International Women’s Day Flags Removed After Pressure from Transgender Group
LGBTQ group says the word 'woman' is 'non inclusive' and 'transphobic'
Merseyside Council removed the flags in Liverpool from the local town halls that read “woman, wʊmən, noun, adult female."
LGBTQ activists argued the word 'woman' was a “hostile” message to people in the transgender community.
Self-described “ally of the transgender community," Dr. Adrian Harrop, tweeted the council, writing:
“Hi @seftoncouncil, the flag you’re flying at the moment is a hostile transphobic dog whistle, recognized as a symbol and brand of one of Britain’s most outspoken and visible trans-antagonists, and the leader of a transphobic hate group.”
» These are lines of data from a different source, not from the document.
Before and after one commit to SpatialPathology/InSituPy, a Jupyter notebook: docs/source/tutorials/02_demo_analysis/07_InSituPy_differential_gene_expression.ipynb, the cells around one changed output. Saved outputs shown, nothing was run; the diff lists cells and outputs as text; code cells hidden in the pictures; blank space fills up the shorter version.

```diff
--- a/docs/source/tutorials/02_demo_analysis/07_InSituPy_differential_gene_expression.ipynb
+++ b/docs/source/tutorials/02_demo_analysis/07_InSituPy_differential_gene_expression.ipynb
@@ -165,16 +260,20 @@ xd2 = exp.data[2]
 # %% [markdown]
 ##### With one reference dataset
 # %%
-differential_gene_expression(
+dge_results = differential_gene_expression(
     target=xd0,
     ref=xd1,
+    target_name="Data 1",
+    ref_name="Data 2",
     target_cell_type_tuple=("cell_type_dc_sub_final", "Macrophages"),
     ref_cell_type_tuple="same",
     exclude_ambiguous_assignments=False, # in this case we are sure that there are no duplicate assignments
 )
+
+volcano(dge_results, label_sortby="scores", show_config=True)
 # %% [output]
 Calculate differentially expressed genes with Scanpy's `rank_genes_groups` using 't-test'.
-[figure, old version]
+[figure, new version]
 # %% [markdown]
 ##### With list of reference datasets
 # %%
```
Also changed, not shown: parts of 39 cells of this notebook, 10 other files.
The council responded by removing the flags, the Liverpool Echo reported.
"We were asked to support International Women’s Day by flying a flag above Bootle and Southport Town Halls, which we did so with effect from Monday, March 2," The Council stated.
"However, we have since been made aware of a potential issue regarding the messaging on the flag and have taken them down.”
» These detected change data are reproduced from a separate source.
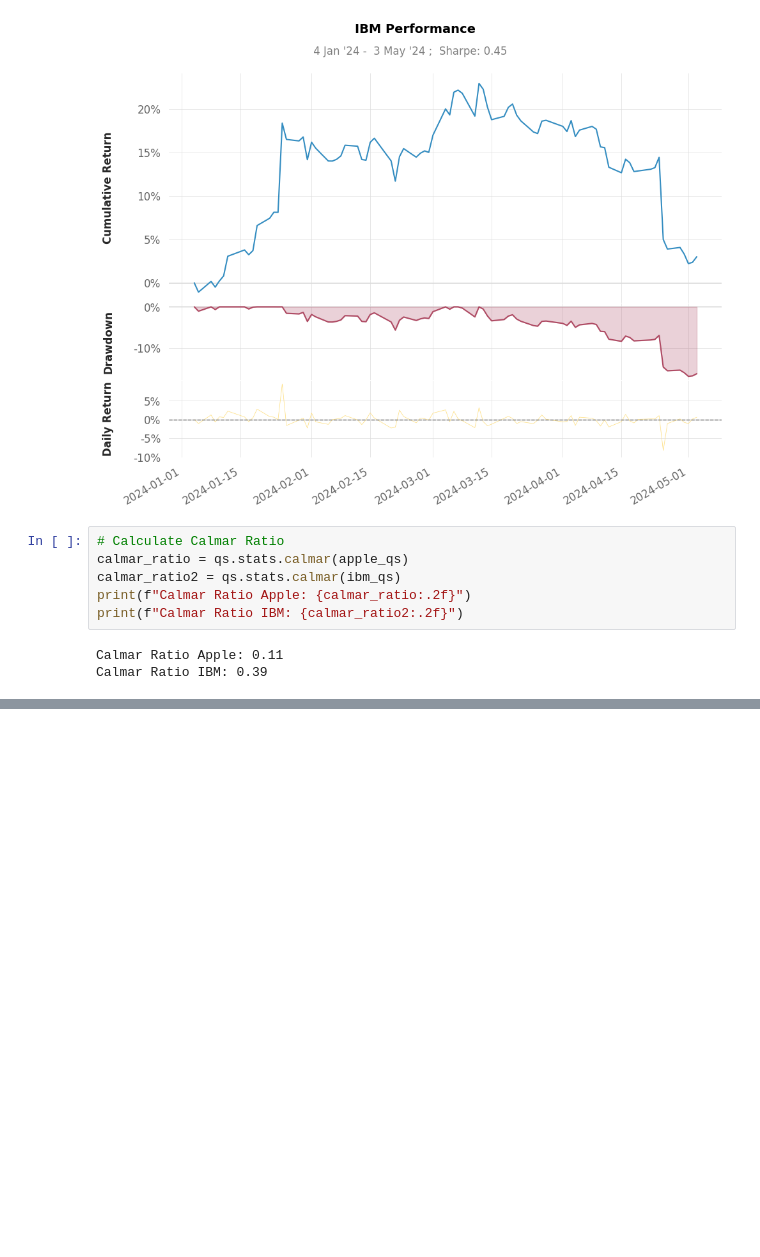
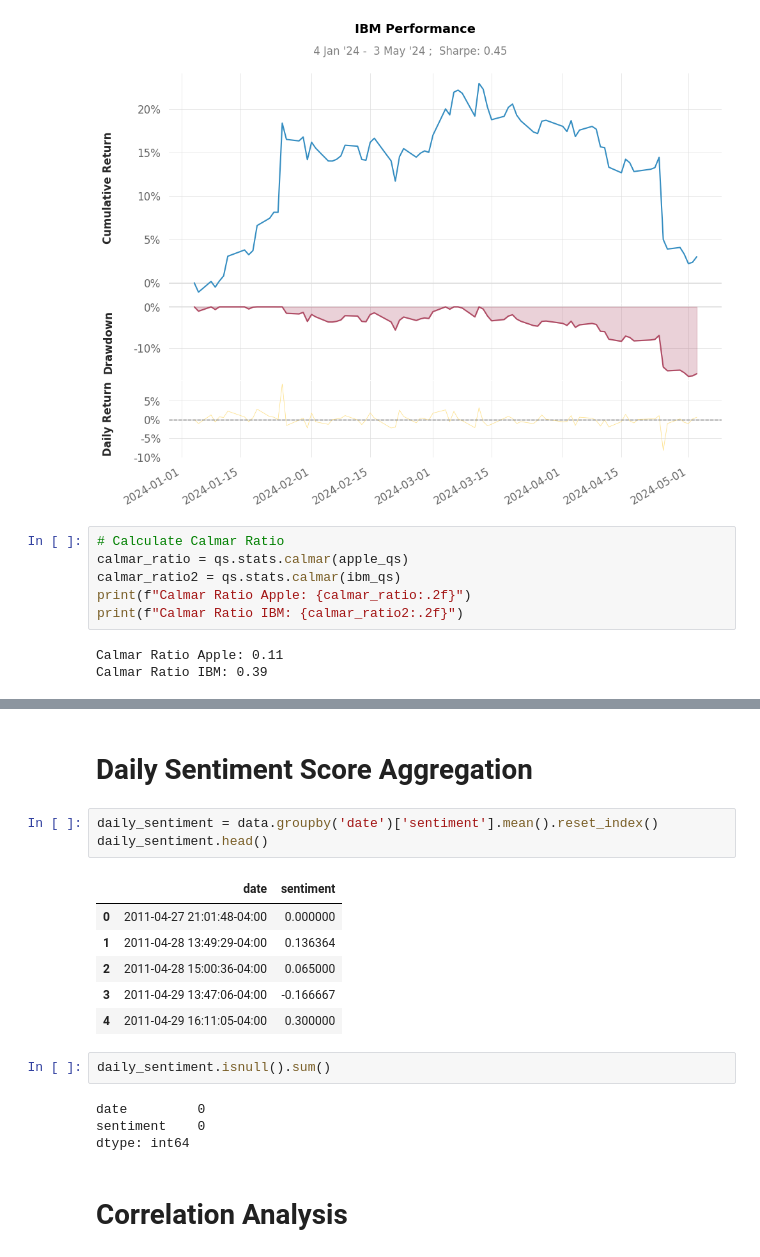
Before and after one commit to mihretgold/Financial-News-and-Stock-Price-Integration, a Jupyter notebook: notebooks/analysis2.ipynb, the cells around one changed output, grey strips where cells are left out. Cells and saved outputs as stored; diff of their text form; blank space fills up the shorter version.

```diff
--- a/notebooks/analysis2.ipynb
+++ b/notebooks/analysis2.ipynb
@@ -329,0 +428,20 @@ Calmar Ratio IBM: 0.39
+# %% [markdown]
+# Daily Sentiment Score Aggregation
+# %%
+daily_sentiment = data.groupby('date')['sentiment'].mean().reset_index()
+daily_sentiment.head()
+# %% [output]
+|  | date | sentiment |
+| 0 | 2011-04-27 21:01:48-04:00 | 0.000000 |
+| 1 | 2011-04-28 13:49:29-04:00 | 0.136364 |
+| 2 | 2011-04-28 15:00:36-04:00 | 0.065000 |
+| 3 | 2011-04-29 13:47:06-04:00 | -0.166667 |
+| 4 | 2011-04-29 16:11:05-04:00 | 0.300000 |
+# %%
+daily_sentiment.isnull().sum()
+# %% [output]
+date         0
+sentiment    0
+dtype: int64
+# %% [markdown]
+# Correlation Analysis
```
Also changed, not shown: parts of 16 cells of this notebook.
The “woman, wʊmən, noun, adult human female” message was first put up on a billboard in Liverpool in 2018 by woman's rights activist, Posie Parker.
But after a complaint from Dr. Harrop, who said the flag was a “symbol that makes transgender people feel unsafe," it was removed.
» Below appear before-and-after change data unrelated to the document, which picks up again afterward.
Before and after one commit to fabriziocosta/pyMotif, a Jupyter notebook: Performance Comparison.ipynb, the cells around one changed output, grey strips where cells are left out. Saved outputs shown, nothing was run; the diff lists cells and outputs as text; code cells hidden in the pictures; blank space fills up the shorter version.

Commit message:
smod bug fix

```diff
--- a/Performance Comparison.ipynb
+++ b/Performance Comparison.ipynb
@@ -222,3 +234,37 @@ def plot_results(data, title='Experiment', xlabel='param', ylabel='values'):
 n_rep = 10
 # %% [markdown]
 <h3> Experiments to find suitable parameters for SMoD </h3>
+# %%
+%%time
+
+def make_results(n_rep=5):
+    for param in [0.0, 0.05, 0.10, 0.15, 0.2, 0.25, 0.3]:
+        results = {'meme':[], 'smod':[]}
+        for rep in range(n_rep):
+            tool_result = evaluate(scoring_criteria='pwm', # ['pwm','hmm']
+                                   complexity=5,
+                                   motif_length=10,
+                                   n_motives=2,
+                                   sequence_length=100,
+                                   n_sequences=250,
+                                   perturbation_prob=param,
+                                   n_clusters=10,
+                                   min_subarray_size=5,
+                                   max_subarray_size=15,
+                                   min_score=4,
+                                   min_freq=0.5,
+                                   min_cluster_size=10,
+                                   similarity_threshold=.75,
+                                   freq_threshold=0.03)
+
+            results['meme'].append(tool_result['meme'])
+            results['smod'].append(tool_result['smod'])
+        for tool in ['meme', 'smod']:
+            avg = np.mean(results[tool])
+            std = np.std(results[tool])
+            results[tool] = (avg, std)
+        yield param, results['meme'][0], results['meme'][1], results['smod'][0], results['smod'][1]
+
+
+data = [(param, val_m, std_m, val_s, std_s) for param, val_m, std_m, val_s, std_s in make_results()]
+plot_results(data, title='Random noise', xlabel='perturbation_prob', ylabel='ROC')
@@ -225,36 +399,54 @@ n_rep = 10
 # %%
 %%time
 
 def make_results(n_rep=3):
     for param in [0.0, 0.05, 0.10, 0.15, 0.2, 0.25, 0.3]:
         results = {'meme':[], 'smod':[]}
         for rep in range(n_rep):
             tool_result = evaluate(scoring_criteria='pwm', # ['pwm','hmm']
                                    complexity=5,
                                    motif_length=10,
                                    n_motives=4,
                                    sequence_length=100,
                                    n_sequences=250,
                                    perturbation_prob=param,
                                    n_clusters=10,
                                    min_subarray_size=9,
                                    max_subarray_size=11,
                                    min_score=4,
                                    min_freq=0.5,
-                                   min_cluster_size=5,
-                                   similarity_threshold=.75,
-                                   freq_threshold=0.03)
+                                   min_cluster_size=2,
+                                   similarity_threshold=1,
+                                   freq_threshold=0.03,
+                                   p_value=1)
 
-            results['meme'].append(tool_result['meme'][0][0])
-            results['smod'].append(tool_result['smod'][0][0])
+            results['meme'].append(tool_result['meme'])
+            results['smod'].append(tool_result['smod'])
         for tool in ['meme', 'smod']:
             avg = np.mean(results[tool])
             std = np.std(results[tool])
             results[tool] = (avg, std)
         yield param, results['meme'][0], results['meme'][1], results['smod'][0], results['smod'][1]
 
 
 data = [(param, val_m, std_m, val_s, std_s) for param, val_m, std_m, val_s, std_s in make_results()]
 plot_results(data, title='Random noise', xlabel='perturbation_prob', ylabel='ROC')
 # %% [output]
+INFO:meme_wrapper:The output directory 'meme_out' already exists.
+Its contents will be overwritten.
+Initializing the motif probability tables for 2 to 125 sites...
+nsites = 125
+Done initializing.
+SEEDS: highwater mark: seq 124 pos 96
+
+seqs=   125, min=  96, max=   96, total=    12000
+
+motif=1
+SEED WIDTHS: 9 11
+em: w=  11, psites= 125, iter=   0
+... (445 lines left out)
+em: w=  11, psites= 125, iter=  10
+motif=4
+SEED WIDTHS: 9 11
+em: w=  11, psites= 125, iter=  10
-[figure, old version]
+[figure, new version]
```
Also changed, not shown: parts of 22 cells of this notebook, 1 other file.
Ms. Keen-Minshull said she was not transphobic, but argued the idea that trans women are women is “preposterous.”
hi @seftoncouncil 👋🏼 the flag you’re flying at the moment is a hostile transphobic dog whistle, recognised as a symbol and brand of one of Britain’s most outspoken and visible trans-antagonists, and the leader of a transphobic hate group.pic.twitter.com/3qsSieK3T7— Adrian Harrop (@AdrianHarrop) March 2, 2020
Three Female Students Sue to Stop Transgender Athletes From Competing In Girls’ Sports— Neon Nettle (@NeonNettle) February 12, 2020
READ MORE: https://t.co/tDvKiDKuBH
Meanwhile, controversy also erupted ahead of International Women’s Day in Leicester after University students voted to rebrand the day as International Womxn’s Day, so as not to offend transgender women.
Although the university said that it would not officially rename the day, it told students:
“We use the term ‘womxn’ as a more inclusive spelling of ‘women’ that includes any person who identifies as a womxn.”
But the name change was met with backlash.
Trans woman physics teacher, Debbie Hayton, said:
“A woman is not anybody who wants to be a woman. The day becomes meaningless if it is so inclusive it includes both sexes.”
A female student told The Times the name change was “insulting."
“Of course, we want to be inclusive, with women of color, disabled women, and gay women celebrated. But to change the name belittles everything women have had to fight for," she said.
The student union had recently elected Dan Orr, a transgender woman, to the university’s women’s office to represent women’s issues on campus.
The university already has a trans officer, an LGBT+ officer, and a non-binary officer on the board.